Posted Friday 19 July 2019
Adam, what made you decide to start writing for younger readers?
I just had an idea for a novel narrated by a young boy who's mother has a breakdown due to a traumatic incident in her past. It was my agent who decided that it was a novel for children, which was fine by me. HarperCollins then asked me to write three books for this age group, so here I am.
How do you describe your readers without using an age range that might exclude those at either end of the range?
I say that readers from nine up will enjoy it. I've had letters from all age groups, including adult readers.
How did you come up with your protagonist, Cymbeline Igloo?
I think he came up with me. He's very persistent. He won't leave me alone.
What's the most gratifying response to your recent work?
I love the pictures, articles and movie trailers that children have made based on Boy Underwater. At a recent school visit I met a child who loves books. He's very dyslexic however and previously had only ever experienced audio books. Reading is very hard for him and no book had motivated him to get through to the end. Boy Underwater was the first book he ever read and he is now reading You Won't Believe This.
Are the strategies used to engage younger readers very different from those you use to engage adults?
Not really. I try to write with dynamism and verve. I love writing in the first person, with a strong voice. I like to blend my ideas into narrative and not to be polemical. Writing for children does offer me a clearer sense of who my readers might be however.
How has working with schools revealed to your which aspects of the work are connecting with readers?
Reading my work aloud to young people has really helped. They don't lie, or pretend to be interested when they are not.

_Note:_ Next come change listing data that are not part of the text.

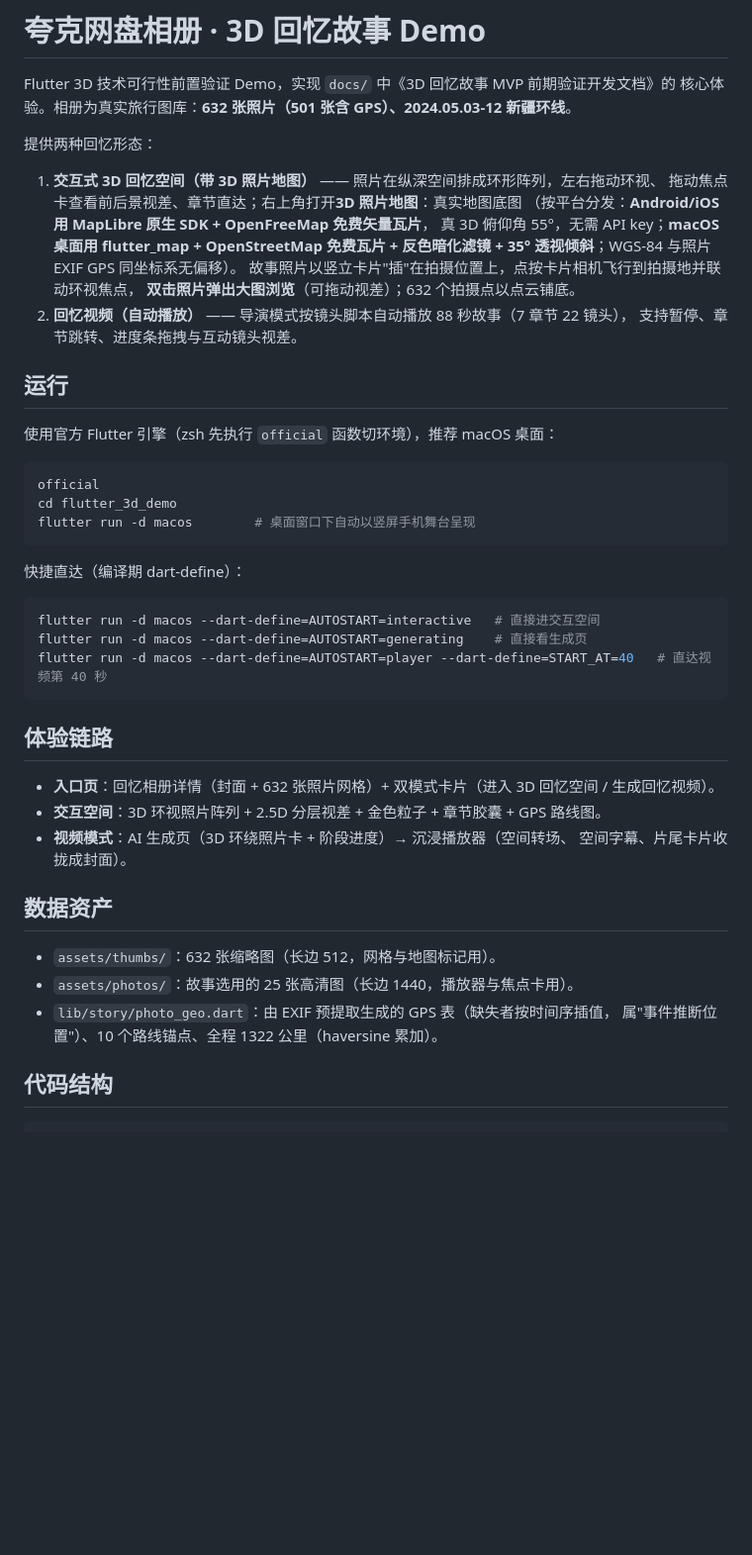
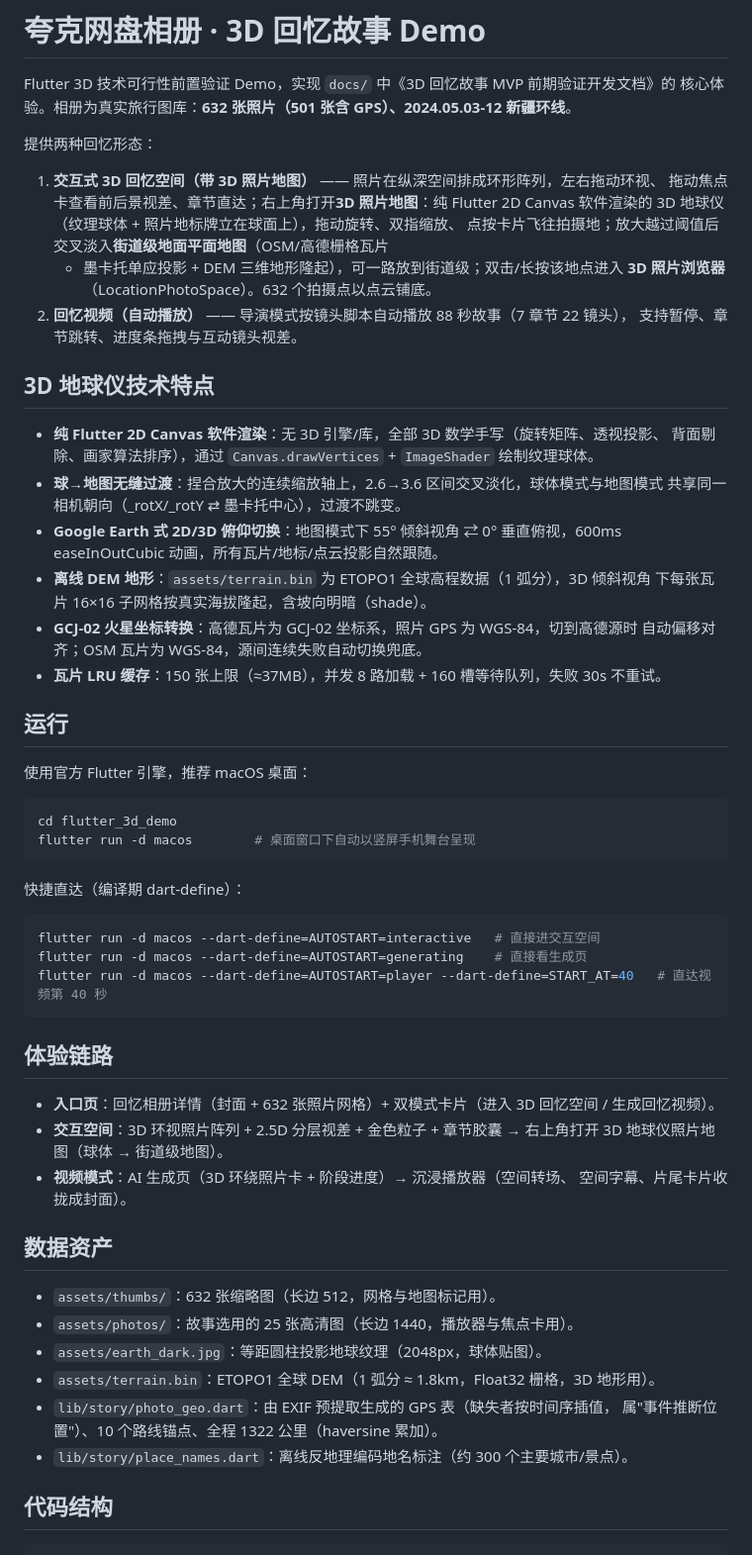
Before and after one commit to descosmos/flutter_3d_gallery, a Markdown page: flutter_3d_demo/README.md, the part around one of its changes. Shown at 99% size. GitHub-like rendering; blank space fills up the shorter version.

````diff
--- a/flutter_3d_demo/README.md
+++ b/flutter_3d_demo/README.md
@@ -6,21 +6,33 @@ Flutter 3D 技术可行性前置验证 Demo，实现 `docs/` 中《3D 回忆故
 提供两种回忆形态：
 
 1. **交互式 3D 回忆空间（带 3D 照片地图）** —— 照片在纵深空间排成环形阵列，左右拖动环视、
-   拖动焦点卡查看前后景视差、章节直达；右上角打开**3D 照片地图**：真实地图底图
-   （按平台分发：**Android/iOS 用 MapLibre 原生 SDK + OpenFreeMap 免费矢量瓦片**，
-   真 3D 俯仰角 55°，无需 API key；**macOS 桌面用 flutter_map + OpenStreetMap
-   免费瓦片 + 反色暗化滤镜 + 35° 透视倾斜**；WGS-84 与照片 EXIF GPS 同坐标系无偏移）。
-   故事照片以竖立卡片"插"在拍摄位置上，点按卡片相机飞行到拍摄地并联动环视焦点，
-   **双击照片弹出大图浏览**（可拖动视差）；632 个拍摄点以点云铺底。
+   拖动焦点卡查看前后景视差、章节直达；右上角打开**3D 照片地图**：纯 Flutter 2D
+   Canvas 软件渲染的 3D 地球仪（纹理球体 + 照片地标牌立在球面上），拖动旋转、双指缩放、
+   点按卡片飞往拍摄地；放大越过阈值后交叉淡入**街道级地面平面地图**（OSM/高德栅格瓦片
+   + 墨卡托单应投影 + DEM 三维地形隆起），可一路放到街道级；双击/长按该地点进入
+   **3D 照片浏览器**（LocationPhotoSpace）。632 个拍摄点以点云铺底。
 2. **回忆视频（自动播放）** —— 导演模式按镜头脚本自动播放 88 秒故事（7 章节 22 镜头），
    支持暂停、章节跳转、进度条拖拽与互动镜头视差。
 
+## 3D 地球仪技术特点
+
+- **纯 Flutter 2D Canvas 软件渲染**：无 3D 引擎/库，全部 3D 数学手写（旋转矩阵、透视投影、
+  背面剔除、画家算法排序），通过 `Canvas.drawVertices` + `ImageShader` 绘制纹理球体。
+- **球→地图无缝过渡**：捏合放大的连续缩放轴上，2.6→3.6 区间交叉淡化，球体模式与地图模式
+  共享同一相机朝向（_rotX/_rotY ⇄ 墨卡托中心），过渡不跳变。
+- **Google Earth 式 2D/3D 俯仰切换**：地图模式下 55° 倾斜视角 ⇄ 0° 垂直俯视，600ms
+  easeInOutCubic 动画，所有瓦片/地标/点云投影自然跟随。
+- **离线 DEM 地形**：`assets/terrain.bin` 为 ETOPO1 全球高程数据（1 弧分），3D 倾斜视角
+  下每张瓦片 16×16 子网格按真实海拔隆起，含坡向明暗（shade）。
+- **GCJ-02 火星坐标转换**：高德瓦片为 GCJ-02 坐标系，照片 GPS 为 WGS-84，切到高德源时
+  自动偏移对齐；OSM 瓦片为 WGS-84，源间连续失败自动切换兜底。
+- **瓦片 LRU 缓存**：150 张上限（≈37MB），并发 8 路加载 + 160 槽等待队列，失败 30s 不重试。
+
 ## 运行
 
-使用官方 Flutter 引擎（zsh 先执行 `official` 函数切环境），推荐 macOS 桌面：
+使用官方 Flutter 引擎，推荐 macOS 桌面：
 
 ```sh
-official
 cd flutter_3d_demo
 flutter run -d macos        # 桌面窗口下自动以竖屏手机舞台呈现
 ```
@@ -37,7 +49,8 @@ flutter run -d macos --dart-define=AUTOSTART=player --dart-define=START_AT=40
 
 - **入口页**：回忆相册详情（封面 + 632 张照片网格）+ 双模式卡片（进入 3D 回忆空间 /
   生成回忆视频）。
-- **交互空间**：3D 环视照片阵列 + 2.5D 分层视差 + 金色粒子 + 章节胶囊 + GPS 路线图。
+- **交互空间**：3D 环视照片阵列 + 2.5D 分层视差 + 金色粒子 + 章节胶囊 →
+  右上角打开 3D 地球仪照片地图（球体 → 街道级地图）。
 - **视频模式**：AI 生成页（3D 环绕照片卡 + 阶段进度）→ 沉浸播放器（空间转场、
   空间字幕、片尾卡片收拢成封面）。
 
@@ -45,8 +58,11 @@ flutter run -d macos --dart-define=AUTOSTART=player --dart-define=START_AT=40
 
 - `assets/thumbs/`：632 张缩略图（长边 512，网格与地图标记用）。
 - `assets/photos/`：故事选用的 25 张高清图（长边 1440，播放器与焦点卡用）。
+- `assets/earth_dark.jpg`：等距圆柱投影地球纹理（2048px，球体贴图）。
+- `assets/terrain.bin`：ETOPO1 全球 DEM（1 弧分 ≈ 1.8km，Float32 栅格，3D 地形用）。
 - `lib/story/photo_geo.dart`：由 EXIF 预提取生成的 GPS 表（缺失者按时间序插值，
   属"事件推断位置"）、10 个路线锚点、全程 1322 公里（haversine 累加）。
+- `lib/story/place_names.dart`：离线反地理编码地名标注（约 300 个主要城市/景点）。
 
 ## 代码结构
 
````
Also changed, not shown: other parts of flutter_3d_demo/README.md (+34 -13 lines).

They are brutally honest. One writer I was doing an event with recently was asked by a Year 9 student why she was dressed like a six year old. I love that kind of honesty.
Do any principles of crime fiction, in particular, remain valid when writing for children
Certainly. You need to hold the story back and write with a voice that will carry the reader to the end. Processes of action and reflection also apply. You need to drive your story into the physical realm and let your events carry forward your 'meaning'.
Are your own children fair critics of your work?
Yes. I read my work to them and I can tell when they're not interested. My eight year old is brutal.
Is children's fiction taken seriously enough by academia?
Well now. Sales of adult literary fiction are falling. University Humanities departments used to supply our culture with people who maintained a love of reading throughout their lives, and bought books. Universities are not doing this so well any more, which stands in great contrast to schools who are doing an incredible job motivating children to read. Universities should take children's literature seriously because the children who are reading now might just want to study Humanities in the near future. Without children's passion for reading, the Humanities as a subject area would wither.
What's next for you? Are you writing anything else?
Yes. I'm writing my third novel for HarperCollins and waiting for a new contract offer. I also have a short novel for adults that I'm thinking about...